What you are asked to do
Go through the listing below and say how many lines include "range". Give the number by itself.

= = = = = = =

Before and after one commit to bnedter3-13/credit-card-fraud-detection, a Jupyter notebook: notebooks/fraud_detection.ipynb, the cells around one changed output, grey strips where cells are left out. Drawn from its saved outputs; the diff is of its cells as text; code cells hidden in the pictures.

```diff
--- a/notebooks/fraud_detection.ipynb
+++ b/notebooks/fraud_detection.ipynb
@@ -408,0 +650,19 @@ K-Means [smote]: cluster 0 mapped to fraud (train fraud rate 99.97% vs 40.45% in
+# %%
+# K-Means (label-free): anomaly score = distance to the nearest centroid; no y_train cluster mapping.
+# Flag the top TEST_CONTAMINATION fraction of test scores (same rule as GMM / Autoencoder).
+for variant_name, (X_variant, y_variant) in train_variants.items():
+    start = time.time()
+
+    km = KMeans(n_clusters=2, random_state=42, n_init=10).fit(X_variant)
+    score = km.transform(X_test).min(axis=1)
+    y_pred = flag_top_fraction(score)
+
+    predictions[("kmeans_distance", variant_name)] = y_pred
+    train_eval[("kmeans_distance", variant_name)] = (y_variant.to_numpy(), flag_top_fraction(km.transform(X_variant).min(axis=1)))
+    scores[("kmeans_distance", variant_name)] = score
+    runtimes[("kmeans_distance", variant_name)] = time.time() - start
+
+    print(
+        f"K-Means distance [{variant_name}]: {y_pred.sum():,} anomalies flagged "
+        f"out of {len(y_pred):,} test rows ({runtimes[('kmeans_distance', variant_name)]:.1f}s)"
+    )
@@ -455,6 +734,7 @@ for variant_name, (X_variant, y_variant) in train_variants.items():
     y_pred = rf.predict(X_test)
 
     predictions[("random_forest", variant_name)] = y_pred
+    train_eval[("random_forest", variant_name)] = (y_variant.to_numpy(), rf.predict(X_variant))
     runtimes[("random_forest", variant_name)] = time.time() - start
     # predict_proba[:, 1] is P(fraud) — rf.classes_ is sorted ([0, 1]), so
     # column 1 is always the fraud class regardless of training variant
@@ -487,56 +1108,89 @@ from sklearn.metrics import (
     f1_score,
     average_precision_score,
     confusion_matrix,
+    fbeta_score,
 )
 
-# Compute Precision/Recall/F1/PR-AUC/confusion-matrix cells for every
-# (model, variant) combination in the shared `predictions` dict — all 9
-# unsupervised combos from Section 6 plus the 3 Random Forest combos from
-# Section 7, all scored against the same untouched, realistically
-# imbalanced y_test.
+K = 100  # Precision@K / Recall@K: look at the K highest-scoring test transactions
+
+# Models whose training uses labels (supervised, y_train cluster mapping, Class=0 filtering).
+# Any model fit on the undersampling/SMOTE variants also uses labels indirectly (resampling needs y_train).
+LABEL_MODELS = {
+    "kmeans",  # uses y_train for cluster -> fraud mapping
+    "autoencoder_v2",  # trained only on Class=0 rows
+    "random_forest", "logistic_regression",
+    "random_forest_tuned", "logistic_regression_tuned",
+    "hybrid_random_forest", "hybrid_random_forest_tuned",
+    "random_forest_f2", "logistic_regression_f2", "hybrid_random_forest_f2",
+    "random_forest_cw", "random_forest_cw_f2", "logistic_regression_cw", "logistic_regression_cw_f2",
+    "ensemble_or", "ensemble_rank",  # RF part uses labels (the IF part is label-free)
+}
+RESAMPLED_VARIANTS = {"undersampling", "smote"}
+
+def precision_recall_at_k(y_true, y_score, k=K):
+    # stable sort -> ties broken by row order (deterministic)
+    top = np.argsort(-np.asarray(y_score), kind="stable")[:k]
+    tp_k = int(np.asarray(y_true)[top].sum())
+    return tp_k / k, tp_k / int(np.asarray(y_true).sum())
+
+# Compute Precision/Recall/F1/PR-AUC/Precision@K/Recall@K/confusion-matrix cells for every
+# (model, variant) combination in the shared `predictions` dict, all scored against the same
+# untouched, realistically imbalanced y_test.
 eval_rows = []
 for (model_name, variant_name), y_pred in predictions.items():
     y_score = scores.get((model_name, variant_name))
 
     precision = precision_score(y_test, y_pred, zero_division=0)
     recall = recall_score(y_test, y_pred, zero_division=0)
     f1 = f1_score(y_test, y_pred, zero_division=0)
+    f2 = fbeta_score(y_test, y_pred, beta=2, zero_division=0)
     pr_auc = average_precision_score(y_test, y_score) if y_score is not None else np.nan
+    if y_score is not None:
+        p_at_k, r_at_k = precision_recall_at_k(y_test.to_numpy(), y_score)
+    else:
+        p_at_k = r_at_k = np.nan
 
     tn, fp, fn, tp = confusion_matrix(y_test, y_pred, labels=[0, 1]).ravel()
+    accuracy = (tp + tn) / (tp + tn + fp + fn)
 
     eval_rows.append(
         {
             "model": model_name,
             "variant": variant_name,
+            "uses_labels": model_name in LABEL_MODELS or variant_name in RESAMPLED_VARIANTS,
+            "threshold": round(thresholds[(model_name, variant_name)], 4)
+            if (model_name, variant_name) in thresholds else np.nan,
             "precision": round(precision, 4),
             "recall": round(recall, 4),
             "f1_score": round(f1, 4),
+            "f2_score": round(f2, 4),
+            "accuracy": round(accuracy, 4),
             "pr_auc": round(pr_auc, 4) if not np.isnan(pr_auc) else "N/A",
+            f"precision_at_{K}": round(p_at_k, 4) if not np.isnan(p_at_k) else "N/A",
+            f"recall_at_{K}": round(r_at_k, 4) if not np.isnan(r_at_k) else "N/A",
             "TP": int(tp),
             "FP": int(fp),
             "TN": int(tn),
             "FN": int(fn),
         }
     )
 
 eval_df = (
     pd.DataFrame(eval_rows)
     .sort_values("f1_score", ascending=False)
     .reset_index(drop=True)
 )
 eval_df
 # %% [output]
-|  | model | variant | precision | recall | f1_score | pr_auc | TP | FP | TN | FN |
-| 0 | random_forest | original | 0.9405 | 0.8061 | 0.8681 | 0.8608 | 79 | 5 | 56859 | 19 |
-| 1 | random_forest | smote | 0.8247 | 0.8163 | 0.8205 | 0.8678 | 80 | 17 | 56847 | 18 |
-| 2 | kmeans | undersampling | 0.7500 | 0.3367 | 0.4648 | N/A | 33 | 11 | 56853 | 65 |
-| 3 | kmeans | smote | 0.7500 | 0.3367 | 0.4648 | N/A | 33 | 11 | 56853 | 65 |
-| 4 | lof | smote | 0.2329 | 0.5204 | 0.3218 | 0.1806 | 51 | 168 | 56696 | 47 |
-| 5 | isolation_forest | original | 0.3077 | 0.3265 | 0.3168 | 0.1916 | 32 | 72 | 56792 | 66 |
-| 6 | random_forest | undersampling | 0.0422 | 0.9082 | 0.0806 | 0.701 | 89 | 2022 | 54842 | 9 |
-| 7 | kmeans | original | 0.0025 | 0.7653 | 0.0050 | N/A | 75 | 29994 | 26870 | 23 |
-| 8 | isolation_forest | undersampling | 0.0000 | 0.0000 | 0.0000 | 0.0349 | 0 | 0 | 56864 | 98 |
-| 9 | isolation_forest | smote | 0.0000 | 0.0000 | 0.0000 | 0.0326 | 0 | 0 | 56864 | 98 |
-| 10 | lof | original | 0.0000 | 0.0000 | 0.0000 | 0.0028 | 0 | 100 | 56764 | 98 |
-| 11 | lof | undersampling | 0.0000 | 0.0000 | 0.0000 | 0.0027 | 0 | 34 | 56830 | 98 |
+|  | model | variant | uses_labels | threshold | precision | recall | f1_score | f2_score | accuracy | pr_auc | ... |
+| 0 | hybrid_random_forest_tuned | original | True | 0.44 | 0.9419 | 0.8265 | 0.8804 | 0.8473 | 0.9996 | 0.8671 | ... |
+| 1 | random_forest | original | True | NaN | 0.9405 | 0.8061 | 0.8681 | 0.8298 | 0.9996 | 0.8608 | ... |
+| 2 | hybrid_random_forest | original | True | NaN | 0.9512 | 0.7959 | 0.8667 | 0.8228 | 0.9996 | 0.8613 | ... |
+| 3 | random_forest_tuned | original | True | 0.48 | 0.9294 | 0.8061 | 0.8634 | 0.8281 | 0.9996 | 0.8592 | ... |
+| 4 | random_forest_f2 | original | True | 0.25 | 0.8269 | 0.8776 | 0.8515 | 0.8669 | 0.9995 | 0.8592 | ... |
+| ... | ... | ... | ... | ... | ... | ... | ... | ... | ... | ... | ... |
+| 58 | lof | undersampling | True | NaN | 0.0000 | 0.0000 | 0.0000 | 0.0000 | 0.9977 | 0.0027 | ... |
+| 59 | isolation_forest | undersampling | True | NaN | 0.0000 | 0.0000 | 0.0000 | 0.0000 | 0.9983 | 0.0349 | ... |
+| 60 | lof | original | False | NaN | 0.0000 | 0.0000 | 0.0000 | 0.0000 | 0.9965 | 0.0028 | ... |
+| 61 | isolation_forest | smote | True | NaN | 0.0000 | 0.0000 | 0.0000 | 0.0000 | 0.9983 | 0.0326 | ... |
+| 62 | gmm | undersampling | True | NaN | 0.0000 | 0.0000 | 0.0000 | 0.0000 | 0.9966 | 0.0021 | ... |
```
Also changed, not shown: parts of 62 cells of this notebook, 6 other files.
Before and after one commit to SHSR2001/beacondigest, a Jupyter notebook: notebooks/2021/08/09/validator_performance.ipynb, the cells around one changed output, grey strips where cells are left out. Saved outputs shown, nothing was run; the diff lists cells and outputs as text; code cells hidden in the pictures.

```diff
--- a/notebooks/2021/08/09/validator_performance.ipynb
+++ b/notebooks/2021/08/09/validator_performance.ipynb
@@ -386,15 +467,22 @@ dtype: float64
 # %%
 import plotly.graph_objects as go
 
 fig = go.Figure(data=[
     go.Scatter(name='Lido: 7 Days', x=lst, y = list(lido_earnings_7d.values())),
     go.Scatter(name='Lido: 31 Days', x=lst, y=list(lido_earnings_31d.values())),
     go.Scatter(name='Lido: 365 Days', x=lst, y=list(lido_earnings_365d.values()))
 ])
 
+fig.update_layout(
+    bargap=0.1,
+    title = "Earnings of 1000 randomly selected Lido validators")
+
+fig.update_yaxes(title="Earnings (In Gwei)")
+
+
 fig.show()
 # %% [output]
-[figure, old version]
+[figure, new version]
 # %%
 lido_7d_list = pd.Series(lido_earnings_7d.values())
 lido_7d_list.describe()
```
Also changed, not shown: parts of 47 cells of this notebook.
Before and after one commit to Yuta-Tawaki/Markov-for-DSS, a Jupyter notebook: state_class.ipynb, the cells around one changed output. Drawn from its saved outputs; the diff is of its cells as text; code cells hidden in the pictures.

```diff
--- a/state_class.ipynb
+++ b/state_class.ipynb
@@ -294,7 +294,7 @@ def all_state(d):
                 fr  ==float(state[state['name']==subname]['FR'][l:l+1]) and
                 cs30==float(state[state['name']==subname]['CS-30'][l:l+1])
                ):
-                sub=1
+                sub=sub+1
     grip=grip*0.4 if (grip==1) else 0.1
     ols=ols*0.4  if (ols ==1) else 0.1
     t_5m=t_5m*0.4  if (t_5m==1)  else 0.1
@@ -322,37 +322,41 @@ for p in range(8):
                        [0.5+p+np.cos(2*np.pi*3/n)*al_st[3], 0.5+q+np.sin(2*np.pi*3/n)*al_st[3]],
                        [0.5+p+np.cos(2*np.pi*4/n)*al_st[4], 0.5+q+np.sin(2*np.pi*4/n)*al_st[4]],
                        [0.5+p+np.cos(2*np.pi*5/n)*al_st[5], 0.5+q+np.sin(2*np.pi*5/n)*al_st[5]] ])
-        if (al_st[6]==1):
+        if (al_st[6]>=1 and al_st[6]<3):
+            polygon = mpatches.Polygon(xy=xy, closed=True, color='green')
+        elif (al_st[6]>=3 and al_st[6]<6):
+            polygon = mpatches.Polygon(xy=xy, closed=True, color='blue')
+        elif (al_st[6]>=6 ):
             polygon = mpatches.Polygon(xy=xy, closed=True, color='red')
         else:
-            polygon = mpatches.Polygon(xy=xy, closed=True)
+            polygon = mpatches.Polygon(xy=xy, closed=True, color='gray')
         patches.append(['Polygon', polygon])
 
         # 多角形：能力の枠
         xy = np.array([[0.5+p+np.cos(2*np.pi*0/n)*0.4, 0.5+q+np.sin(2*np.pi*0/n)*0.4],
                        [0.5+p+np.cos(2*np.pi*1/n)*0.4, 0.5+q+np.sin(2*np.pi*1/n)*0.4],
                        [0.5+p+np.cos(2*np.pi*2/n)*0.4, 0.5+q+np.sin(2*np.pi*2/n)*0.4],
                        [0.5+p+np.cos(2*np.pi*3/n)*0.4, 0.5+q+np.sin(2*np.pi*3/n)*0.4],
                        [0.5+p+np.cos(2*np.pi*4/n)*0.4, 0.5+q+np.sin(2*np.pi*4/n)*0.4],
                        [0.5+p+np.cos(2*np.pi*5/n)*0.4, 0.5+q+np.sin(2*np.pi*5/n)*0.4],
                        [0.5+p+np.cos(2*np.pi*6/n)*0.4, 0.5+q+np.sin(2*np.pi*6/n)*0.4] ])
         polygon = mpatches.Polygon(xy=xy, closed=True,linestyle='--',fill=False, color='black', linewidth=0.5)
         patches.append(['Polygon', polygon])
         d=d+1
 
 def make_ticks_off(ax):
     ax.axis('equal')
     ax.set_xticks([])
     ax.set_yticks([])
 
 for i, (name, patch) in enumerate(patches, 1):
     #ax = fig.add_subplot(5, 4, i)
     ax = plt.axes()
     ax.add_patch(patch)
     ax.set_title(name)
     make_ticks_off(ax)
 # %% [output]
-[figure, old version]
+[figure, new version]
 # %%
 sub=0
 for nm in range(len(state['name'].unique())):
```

= = = = = = =

Task result
2